Spieth breaks Masters record, legends trail by a distance at halfway mark

    (CNN)Based on his first two rounds at the Masters, setting records could become a habit for young Jordan Spieth.

    The 21-year-old from Dallas, Texas broke a record that stood for 39 years at the most prestigious of all PGA tournaments on Friday, finishing with a 14 under par over 36 holes.
    "It was pretty awesome," he said shortly after his second round of play. "The hardest thing to do was to put aside wanting to win so bad, and just kind of going through the motion and letting my ball striking and putting happen."
      On Thursday, Spieth was just a single stroke away from equaling the record for any round played in a major championship, shooting a 64 to distance himself from the pack in the first round.
      American Charlie Hoffman finished 5 strokes behind Spieth, 9 under par for second place.
      Spieth's combined score of 130 over two rounds equals the major tournament mark set by three other golfers, two of whom -- Nick Faldo at the British Open in 1992 and Martin Kaymer at the 2014 US Open -- went on to beat the field.
      "I'm going to try and stay in the moment and patient these last two days, and understand it is going to feel like a whole new tournament," he said.
      Donning a green jacket on Sunday will be Spieth's priority, of course, but the sheer number of records at his fingertips will be nearly impossible to ignore.

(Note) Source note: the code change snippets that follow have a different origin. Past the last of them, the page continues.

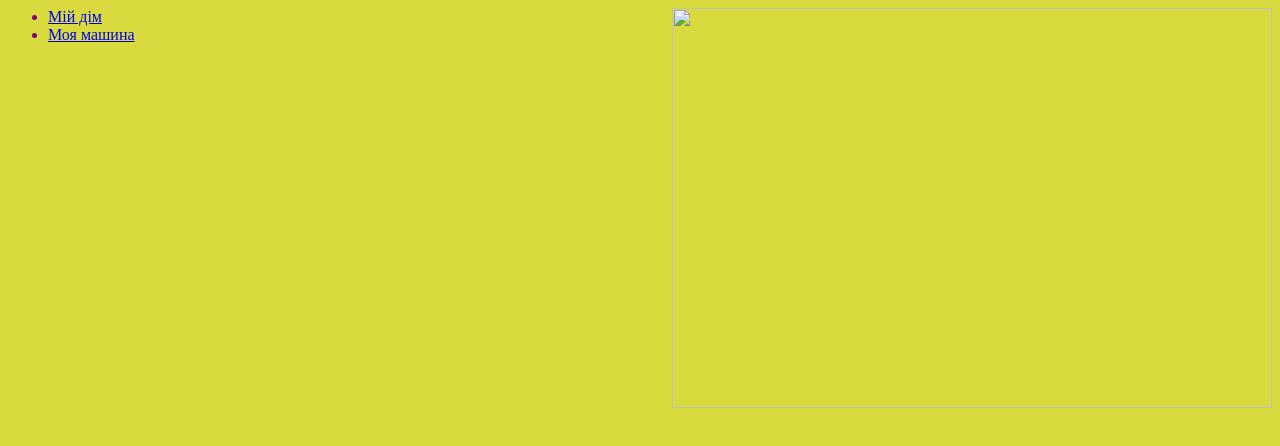
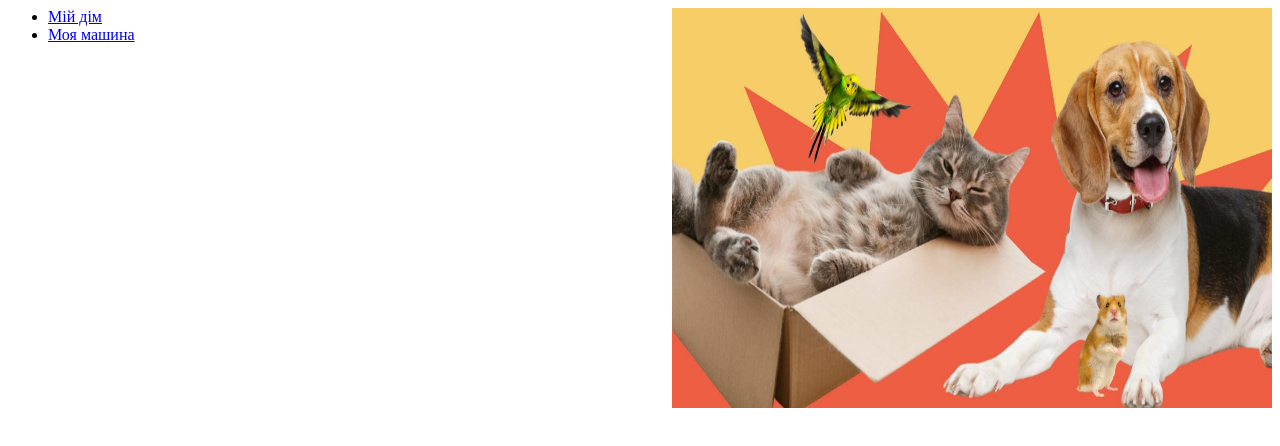
Before and after one commit to satel77/HW14HTML, a plain HTML site: page pages/myanimals.html in a window 1280 px wide. Drawn offline with Linux system fonts and the light colour scheme.

Commit message:
Update myanimals.html

```diff
--- a/pages/myanimals.html
+++ b/pages/myanimals.html
@@ -1,14 +1,10 @@
 <head>
   <title>My first styled page</title>
-  	<style type="text/css">
-  	body {
-  	color: purple;
-  	background-color: #d8da3d }
-  	</style>
+
 </head>
 
 <body>
-<img src="HW14HTML/images/animals.jpg"/ width="600" height="400" style="float:right">
+<img src="https://satel77.github.io/HW14HTML/images/animals.jpg"/ width="600" height="400" style="float:right">
 <!-- Site navigation menu -->
 <ul class="navbar">
   <li><a href="https://satel77.github.io/HW14HTML/index.html">Мій дім</a>
```
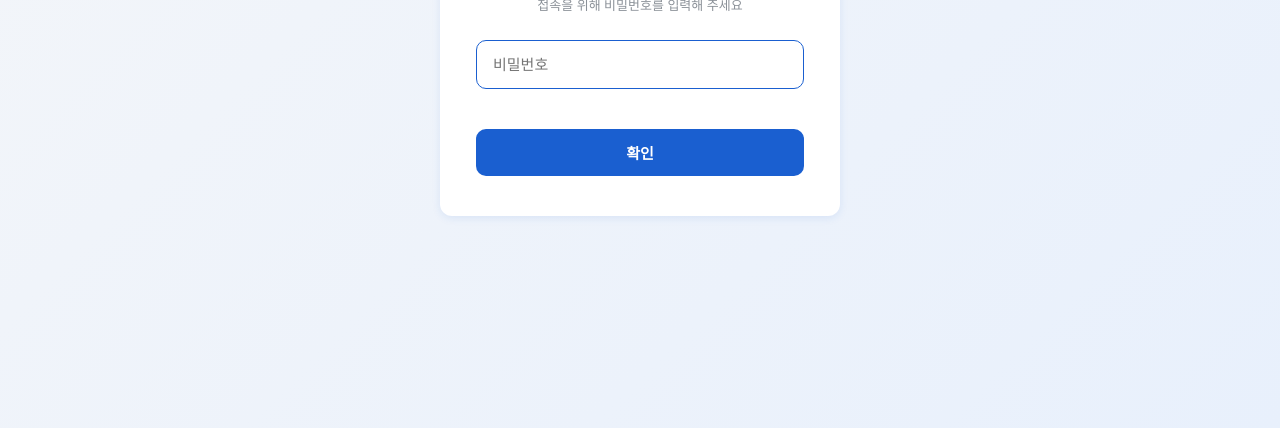
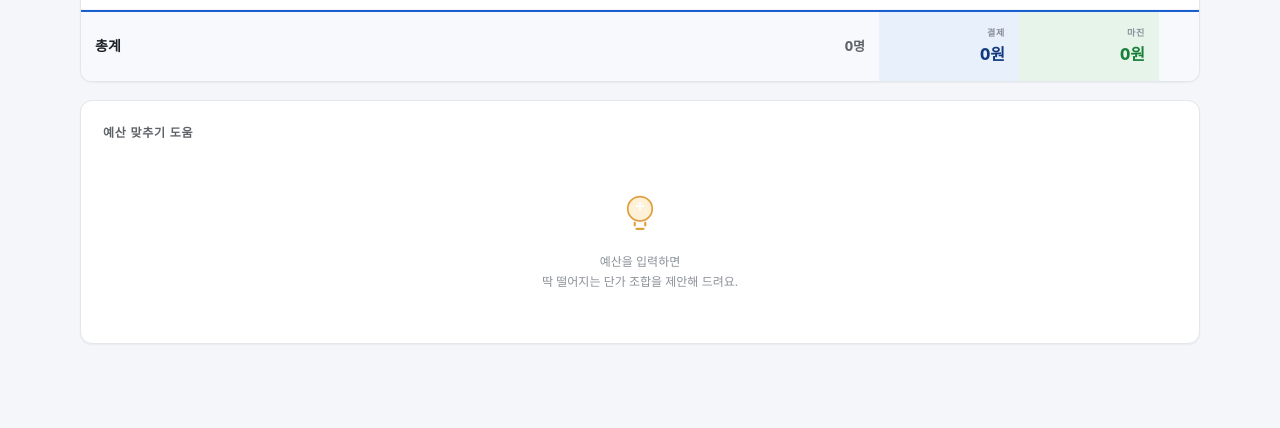
Before and after one commit to Shin-jk-IS/budget-calculator, a plain HTML site: page index.html in a window 1280 px wide. Shown: the part 372-800 px from the top of the page. Drawn offline with Linux system fonts and the light colour scheme; a web font is replaced by a local one.

Commit message:
Add files via upload

```diff
--- a/index.html
+++ b/index.html
@@ -1063,149 +1063,10 @@ tr.total-row td.cell-input {
 .pkg-chip:hover { border-color: var(--pri); background: var(--pri-soft); color: var(--pri-deep); }
 .pkg-chip .pkg-chip-price { color: var(--ink3); font-weight: 500; margin-left: 4px; font-size: 11px; }
 
-/* ───── PASSWORD GATE ───── */
-.gate-overlay {
-  position: fixed;
-  inset: 0;
-  background: linear-gradient(135deg, var(--bg) 0%, var(--primary-soft) 100%);
-  z-index: 9999;
-  display: flex;
-  align-items: center;
-  justify-content: center;
-  padding: 20px;
-}
-.gate-card {
-  background: var(--card);
-  border-radius: var(--r);
-  padding: 40px 36px;
-  box-shadow: 0 2px 8px rgba(26,95,208,.10);
-  max-width: 400px;
-  width: 100%;
-  text-align: center;
-}
-.gate-icon { font-size: 40px; margin-bottom: 16px; display: inline-block; }
-.gate-title { font-size: 18px; font-weight: 700; color: var(--ink); margin: 0 0 6px; }
-.gate-sub { font-size: 13px; color: var(--ink-2); margin: 0 0 24px; }
-.gate-input {
-  width: 100%;
-  padding: 14px 16px;
-  font-size: 15px;
-  border: 1.5px solid var(--line);
-  border-radius: 10px;
-  background: var(--neutral-input);
-  font-family: inherit;
-  outline: none;
-  transition: border-color 0.15s, background 0.15s;
-}
-.gate-input:focus { border-color: var(--primary); background: #fff; }
-.gate-error { font-size: 13px; color: var(--danger); min-height: 18px; margin: 10px 0 12px; font-weight: 500; }
-.gate-btn {
-  width: 100%;
-  padding: 13px;
-  background: var(--primary);
-  color: #fff;
-  border: none;
-  border-radius: 10px;
-  font-size: 15px;
-  font-weight: 600;
-  cursor: pointer;
-  font-family: inherit;
-  transition: background 0.15s, transform 0.05s;
-}
-.gate-btn:hover { background: var(--primary-deep); }
-.gate-btn:active { transform: translateY(1px); }
-.gate-shake { animation: gateShake 0.4s ease; }
-@keyframes gateShake {
-  0%, 100% { transform: translateX(0); }
-  20%, 60% { transform: translateX(-8px); }
-  40%, 80% { transform: translateX(8px); }
-}
-.gate-hidden { display: none !important; }
-body.gate-locked { overflow: hidden; }
 </style>
 </head>
 <body>
 
-<!-- ╔══════════════════════════════════════════════════════════════╗
-     ║  비밀번호 게이트 (현재 비밀번호: iscream2026!)                ║
-     ║                                                                ║
-     ║  ▶ 비밀번호 변경 방법                                          ║
-     ║  1. 브라우저에서 F12 → Console 탭 열기                         ║
-     ║  2. 아래 한 줄을 그대로 붙여넣고 '새비밀번호' 부분만 바꿔서 실행  ║
-     ║                                                                ║
-     ║     (async()=>{const b=new TextEncoder().encode('새비밀번호');  ║
-     ║     const a=await crypto.subtle.digest('SHA-256',b);            ║
-     ║     console.log(Array.from(new Uint8Array(a)).map(x=>x          ║
-     ║     .toString(16).padStart(2,'0')).join(''));})()               ║
-     ║                                                                ║
-     ║  3. 출력된 64자리 해시값을 아래 PASSWORD_HASH 에 붙여넣기        ║
-     ║  4. 파일 저장 후 GitHub에 재업로드                              ║
-     ╚══════════════════════════════════════════════════════════════╝ -->
-<div id="gate" class="gate-overlay">
-  <div class="gate-card" id="gateCard">
-    <div class="gate-icon">🔒</div>
-    <h1 class="gate-title">학교맞춤 예산견적 문의</h1>
-    <p class="gate-sub">접속을 위해 비밀번호를 입력해 주세요</p>
-    <input type="password" id="gatePw" class="gate-input" placeholder="비밀번호" autocomplete="off">
-    <div class="gate-error" id="gateErr"></div>
-    <button class="gate-btn" id="gateBtn">확인</button>
-  </div>
-</div>
-
-<script>
-(function(){
-  // 'iscream2026!' 의 SHA-256 해시값
-  const PASSWORD_HASH = '2e8a713e9654bc146e6983ae9f6a2e1ca01986d6c4dcbbd7e2aece7d27314d72';
-  const SESSION_KEY = 'budget_calc_auth_v1';
-
-  const gate = document.getElementById('gate');
-
-  // 이미 인증된 세션이면 게이트 즉시 숨김
-  if (sessionStorage.getItem(SESSION_KEY) === '1') {
-    gate.classList.add('gate-hidden');
-    return;
-  }
-
-  document.body.classList.add('gate-locked');
-  const card  = document.getElementById('gateCard');
-  const input = document.getElementById('gatePw');
-  const err   = document.getElementById('gateErr');
-  const btn   = document.getElementById('gateBtn');
-
-  async function sha256(text){
-    const buf = new TextEncoder().encode(text);
-    const hash = await crypto.subtle.digest('SHA-256', buf);
-    return Array.from(new Uint8Array(hash))
-      .map(b => b.toString(16).padStart(2,'0')).join('');
-  }
-
-  async function tryUnlock(){
-    const val = input.value;
-    if (!val) { err.textContent = '비밀번호를 입력해 주세요'; return; }
-    const hash = await sha256(val);
-    if (hash === PASSWORD_HASH) {
-      sessionStorage.setItem(SESSION_KEY, '1');
-      gate.classList.add('gate-hidden');
-      document.body.classList.remove('gate-locked');
-    } else {
-      err.textContent = '비밀번호가 일치하지 않습니다';
-      card.classList.remove('gate-shake');
-      void card.offsetWidth;
-      card.classList.add('gate-shake');
-      input.value = '';
-      input.focus();
-    }
-  }
-
-  btn.addEventListener('click', tryUnlock);
-  input.addEventListener('keydown', e => {
-    if (e.key === 'Enter') { e.preventDefault(); tryUnlock(); }
-    else { err.textContent = ''; }
-  });
-
-  setTimeout(() => input.focus(), 100);
-})();
-</script>
 
 <div class="app">
   <div class="header">
```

      Spieth's 15 birdies are just 10 away from Phil Mickelson's Masters mark set in 2001. More impressively, the American is touching distance from tournament's four round mark of 270 set in 1997 by none other than Tiger Woods.
      Woods happened to be 21 at the time, only six months younger than Spieth. It was his first of four Masters victories and 14 majors overall.
      Woods is not faring badly either, shooting 3 under par on Friday to make the cut, though he is still 12 strokes behind Spieth. After missing the tournament last year due to back surgery, the 39-year-old shot under 70 for just the third time at a PGA event since his return.
      "I was at a pretty low moment in my career," Woods said on Friday about his rehabilitation process which forced him to rejig his swinging pattern yet again. Woods suffered through four knee operations over his career before his back began to flare up two years ago.
      Previously, Woods knee surgeries required him to tweak his aggressive driving swing, though it was his short game that was impacted the most this time. Repetition appears to have paid off.
      "We spent hours upon hours drilling it out," said the American of his work with Chris Como, the fourth swing coach of his career who was hired in December.
      "To change an entire pattern is not easy to do. It's an old pattern, so my body was starting to remember certain things, and once I started to turn the corner, I (started) spinning good stuff," he said.
      Wood's pal Mark O'Meara is having a throwback tournament as well. The 58-year-old stood in the top 10 of the leaderboard for most of the first two rounds, and made the cut for the first time in 10 years.
      The imminent Golf Hall of Fame inductee shot a 4 under par 68, to post a collective 3 under par going into the third round.
      Last year's Masters champ Bubba Watson and last year's PGA Tour Money Leader Rory McIlroy both struggled at times, but still managed to finish tied with Woods in 19th place going into the third round.
      Three-time Masters winner Phil Mickelson finished strong with a 4 under par round to finish 6th.